NEW RELEASE – SCONE CASH PLAYERS
Organist Adam Scone guarantees hot, dynamic and hi-level funk and soul jazz.
Adam Scone (organ), Dave Guy (trumpet), Ian Hendrickson-Smith (tenor saxophone), Alex Chakour (guitar), Caito Sanchez (drums), Naomi Shelton (vocals #3), Jason Joshua (vocals #2, 5 & 6), John Dokes (vocals #7)
in 2015 at Galaxy Smith Studio, New York City
as Flamingo Time 105 in 2019
As The Screw Turns
My House Is Small (But I Dream Big)
Dr. Red Teeth
They Say It’s Christmas Time
Smoke And Nails
The Crown Divide
Adam Scone came up in the late 90s and has been much in demand since. He played with Lou Donaldson, George Braith, Ben Dixon, Melvin Sparks, Lee Fields, Charles Bradley and Naomi Shelton. A specialist of gritty organ grooves, Scone assisted the front-running funk jazz outfit Sugerman Three as well as Hot Pants, The Macktet and J.J. Grey & Mofro.
Scone released five albums, partly under the monicker Scone Cash Players. His latest offering (also on wax) involves a sly funk groove with myriad treats: fantastic vocal cameos by singers Naomi Shelton, Jason Joshua and John Dokes, meaty and sharp arrangements and, foremost, the no-holds-barred organ playing of Adam Scone, who possesses the trance-inducing storytelling ability that we’ve come to appreciate so much in masters like Lonnie Smith and the late Charles Earland. Furthermore, Scone tastefully carries a song with different tonal directions and various degrees of tension and release.
Care to produce a neo-blaxploitation flic? Here’s your soundtrack. That’s an obvious reference. But to be sure, the calibre of musicianship on the best of the classic blaxploit albums couldn’t be overestimated. Bokum Hi, featuring the raw gutbucket voice of Jason Joshua, is the heaviest of the album’s JB’s-type grooves. They Say It’s Christmas Time may be out of season but John Dokes delivers it with zest and sophistication, the lyrics about Brooklyn are in sync with the album’s New York City vibe. Scone vehemently stamps his layered, percussive mark on the boogaloo-ish Brass Tacks. The Q&A between Scone and saxophonist Ian Hendrickson-Smith during the show stopping ballad The Crown Divide is deft and charming.

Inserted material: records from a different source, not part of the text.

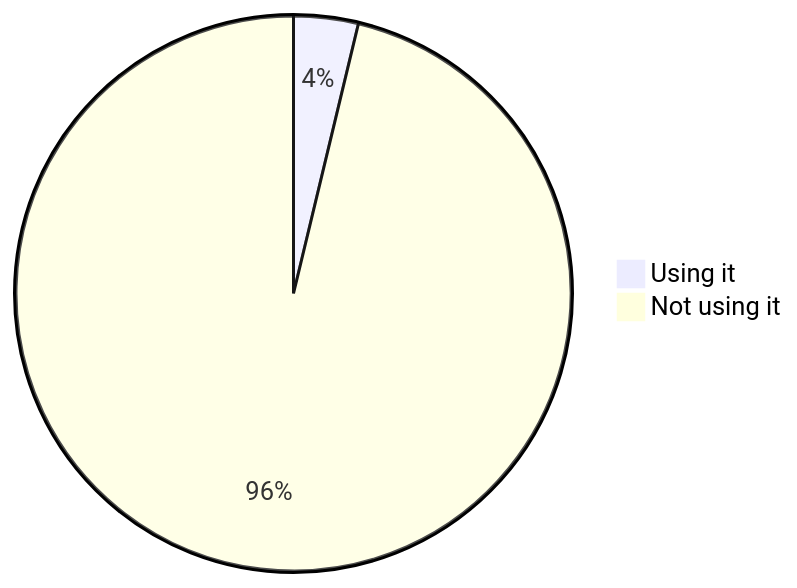
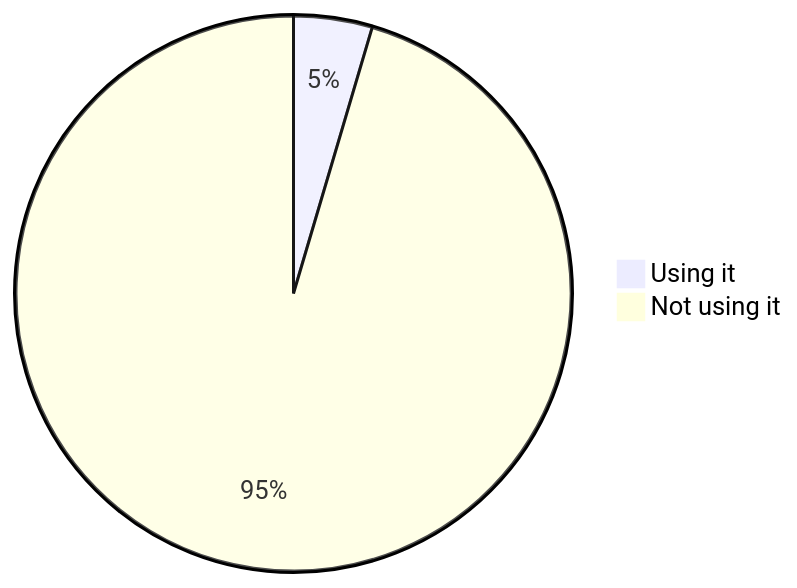
The seventh of 22 diagrams in stats.md (oshp/oshp-stats), drawn with Mermaid before and after one commit. The commit also changed other lines of this file, not shown here.

````diff
--- a/stats.md
+++ b/stats.md
@@ -82,6 +82,6 @@
 ```mermaid
 pie
-	"Using it" : 3.76
-	"Not using it" : 96.24
+	"Using it" : 4.58
+	"Not using it" : 95.42
 
 ```
````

Then there’s the deep soul of My House Is Small (But I Dream Big), a melancholy song of hard-won hope and togetherness, with the brittle and sagacious voice of Naomi Shelton drifting through the cracks of the back room. If the song is a carriage, the organ of Adam Scone is the horse pulling it to its destination. On the dirty side of the street.